As Michelle Boorstein reported in The Washington Post on Easter Sunday, 23 percent of Americans say they have “no religion,” up from 14 percent in 2000. That makes “no religion” the fastest-growing denomination in the country. More than half of all Americans say they attend religious services once a year or less.

Those figures suggest that we’re well on the way to post-religion America, a country where church buildings have been converted to other uses, congregations disbanded and religious schools closed. It’d be a 21st century Reformation, one that would sweep aside Protestants, Catholics and adherents of every faith. Some might applaud such a change, while others might see it as another consequence of depersonalized digital culture. No matter — I know that I’m one of the perps in this particular cultural heist.

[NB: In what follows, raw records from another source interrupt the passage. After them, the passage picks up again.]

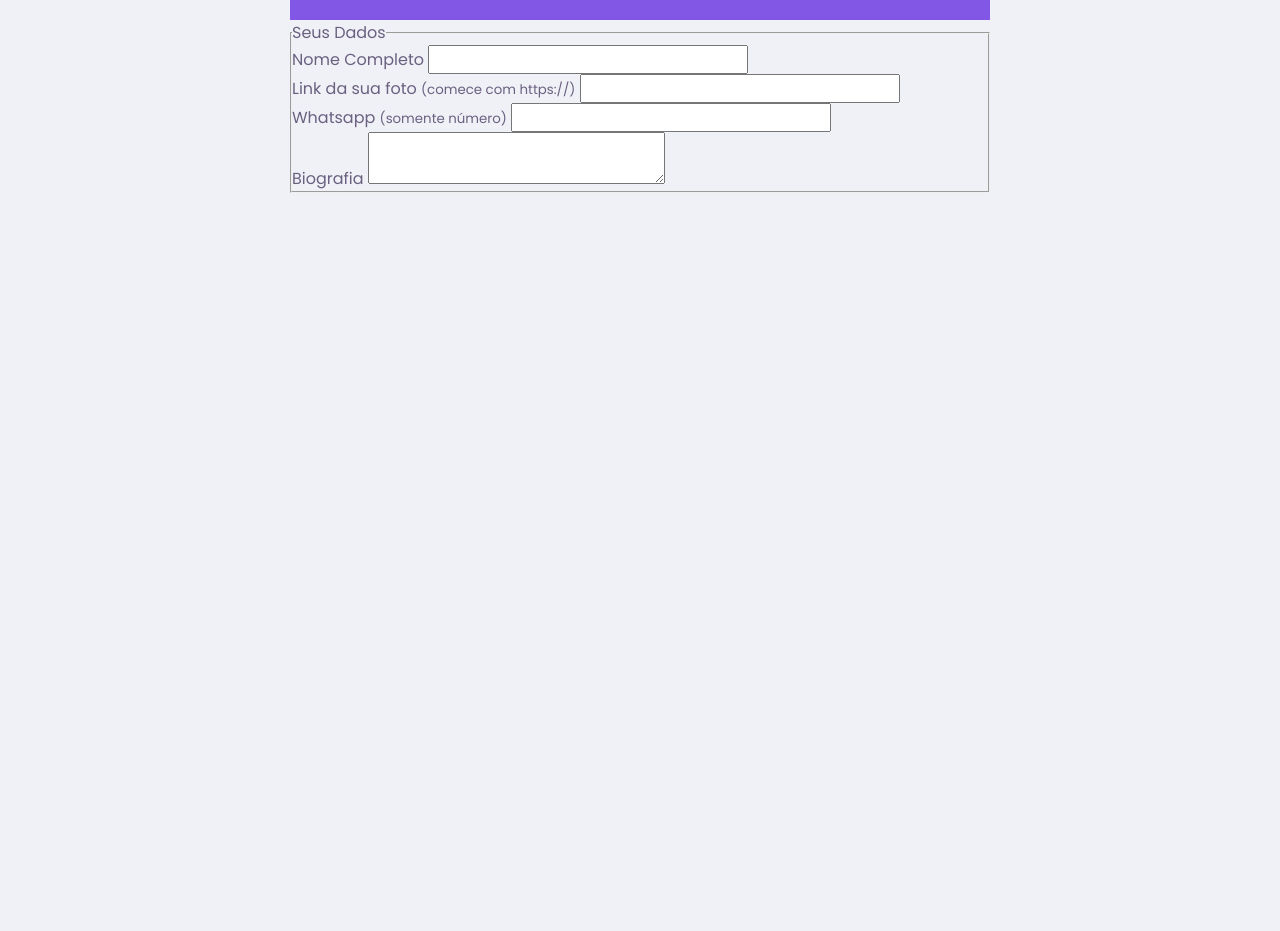
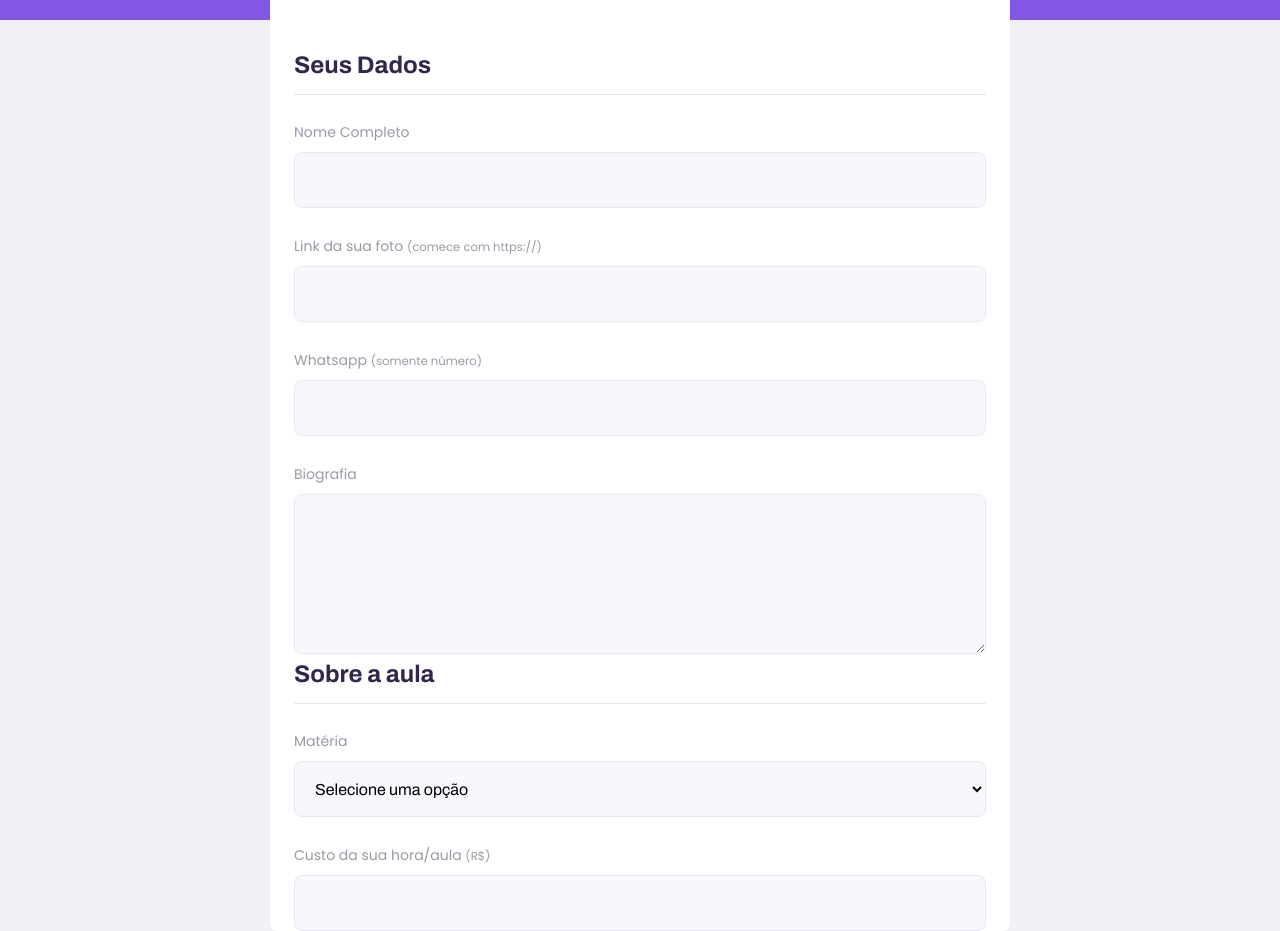
Before and after one commit to AntDavi/Proffy-NLW2, a plain HTML site: page give-classes.html in a window 1280 px wide. Shown: the part 320-1251 px from the top of the page. Before the commit the page ends 800 px from the top, so only its background shows below. Drawn offline with Linux system fonts and the light colour scheme.

Commit message:
continuação da pagina give-classes

```diff
--- a/give-classes.html
+++ b/give-classes.html
@@ -13,7 +13,9 @@
 
     <link rel="stylesheet" href="/styles/main.css">
 
-    <link rel="stylesheet" href="/styles/partials/pageS-give-classes.css">
+    <link rel="stylesheet" href="/styles/partials/pages-give-classes.css">
+
+    <link rel="stylesheet" href="/styles/partials/forms.css">
 
     <link href="https://fonts.googleapis.com/css2?family=Archivo:wght@400;700&family=Poppins:wght@400;600&display=swap" rel="stylesheet">
 
@@ -74,6 +76,36 @@
 
                 </fieldset>
 
+                <fieldset>
+                    <legend>Sobre a aula</legend>
+
+                    <div class="select-block">
+                        <label for="subject">
+                            Matéria
+                        </label>
+                        <select name="subject" id="subject" required>
+                            <option value="">Selecione uma opção</option>
+                            <option value="1">Artes</option>
+                            <option value="2">Biologia</option>
+                            <option value="3">Ciências</option>
+                            <option value="4">Educação física</option>
+                            <option value="5">Física</option>
+                            <option value="6">Geografia</option>
+                            <option value="7">História</option>
+                            <option value="8">Matemática</option>
+                            <option value="9">Português</option>
+                            <option value="10">Química</option>
+                        </select>
+                    </div>
+
+                    <div class="input-block">
+                        <label for="cost">Custo da sua hora/aula
+                            <small>(R$)</small>
+                        </label>
+                        <input type="cost" id="cost" type="number" required>
+                    </div>
+                </fieldset>
+
             </form>
 
         </main>
--- /dev/null
+++ b/styles/partials/forms.css
@@ -0,0 +1,45 @@
+.select-block label,
+.input-block label,
+.textarea-block label {
+    font-size: 1.4rem;
+    color: var(--color-text-complement);
+}
+
+.input-block input,
+.select-block select,
+.textarea-block textarea {
+    width: 100%;
+    height: 5.6rem;
+    margin-top: 0.8rem;
+    border-radius: 0.8rem;
+    background: var(--color-input-background);
+    border: 1px solid var(--color-line-in-white);
+    outline: 0;
+    padding: 0 1.6rem;
+    font: 1.6rem Archivo;
+}
+
+.textarea-block textarea {
+    padding: 1.2rem 1.6rem;
+    height: 16rem;
+    resize: vertical;
+}
+
+.input-block,
+.textarea-block {
+    position: relative;
+}
+
+.input-block:focus-within::after,
+.textarea-block:focus-within::after {
+    content:"";
+
+    width: cal(100% - 3.2rem);
+    height: 2px;
+    background: var(--color-primary-light);
+
+    position: absolute;
+    left: 1.6rem;
+    right: 1.6rem;
+    bottom: 0px;
+}
--- a/styles/partials/pages-give-classes.css
+++ b/styles/partials/pages-give-classes.css
@@ -2,3 +2,45 @@
     width: 100vw;
     height: 100vh;
 }
+
+#page-give-classes main {
+    background: var(--color-box-base);
+    width: 100%;
+    max-width: 74rem;
+    border-radius: .8rem;
+    margin: -3.2rem auto 3.2rem;
+    padding-top: 6.4rem;
+}
+
+#page-give-classes fieldset {
+    border: none;
+    padding: 0 2.4rem;
+
+}
+
+#page-give-classes fieldset legend {
+    font: 700 2.4rem Archivo;
+    color: var(--color-text-title);
+    margin-bottom: 2.4rem;
+
+    display: flex;
+    align-items: center;
+    justify-content: space-between;
+
+    width: 100%;
+
+    padding-bottom: 1.6rem;
+    border-bottom: 1px solid var(--color-line-in-white)
+}
+
+#page-give-classes main fieldset .input-block+.input-block,
+#page-give-classes main fieldset .input-block+.textarea-block,
+#page-give-classes main fieldset .select-block+.input-block{
+    margin-top: 2.5rem;
+}
+
+@media (min-width:700px) {
+    #page-give-classes #container {
+        max-width: 100vw;
+    }
+}
--- a/styles/partials/pages-study.css
+++ b/styles/partials/pages-study.css
@@ -34,40 +34,6 @@
 
 #search-teachers button:hover {
     background-color: var(--color-secundary-dark);
-}
-
-.select-block label, .input-block label {
-    font-size: 1.4rem;
-    color: var(--color-text-complement);
-}
-
-.input-block input, .select-block select {
-    width: 100%;
-    height: 5.6rem;
-    margin-top: 0.8rem;
-    border-radius: 0.8rem;
-    background: var(--color-input-background);
-    border: 1px solid var(--color-line-in-white);
-    outline: 0;
-    padding: 0 1.6rem;
-    font: 1.6rem Archivo;
-}
-
-.input-block {
-    position: relative;
-}
-
-.input-block:focus-within::after {
-    content:"";
-
-    width: cal(100% - 3.2rem);
-    height: 2px;
-    background: var(--color-primary-light);
-
-    position: absolute;
-    left: 1.6rem;
-    right: 1.6rem;
-    bottom: 0px;
 }
 
 #page-study main {
```
Also changed, not shown: study.html (+2 -0 lines).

My parents were the first couple married in Grace and St. Stephen’s, shortly after it was completed in 1926. I grew up in the church, reluctantly attended Sunday school and benefited from Rector Lindsay Patton’s wise counsel after my father died when I was a teenager. I’ve attended family marriages, funerals and christenings there, but I haven’t been to services for years.

No more excuses, no more Sunday morning trips to the Creek. A week has 168 hours — I can give up staring at my phone for two of them. It’s time to reconnect, and give what I can give, and gratefully accept what is given.

Just don’t ask me to repeat Sunday school.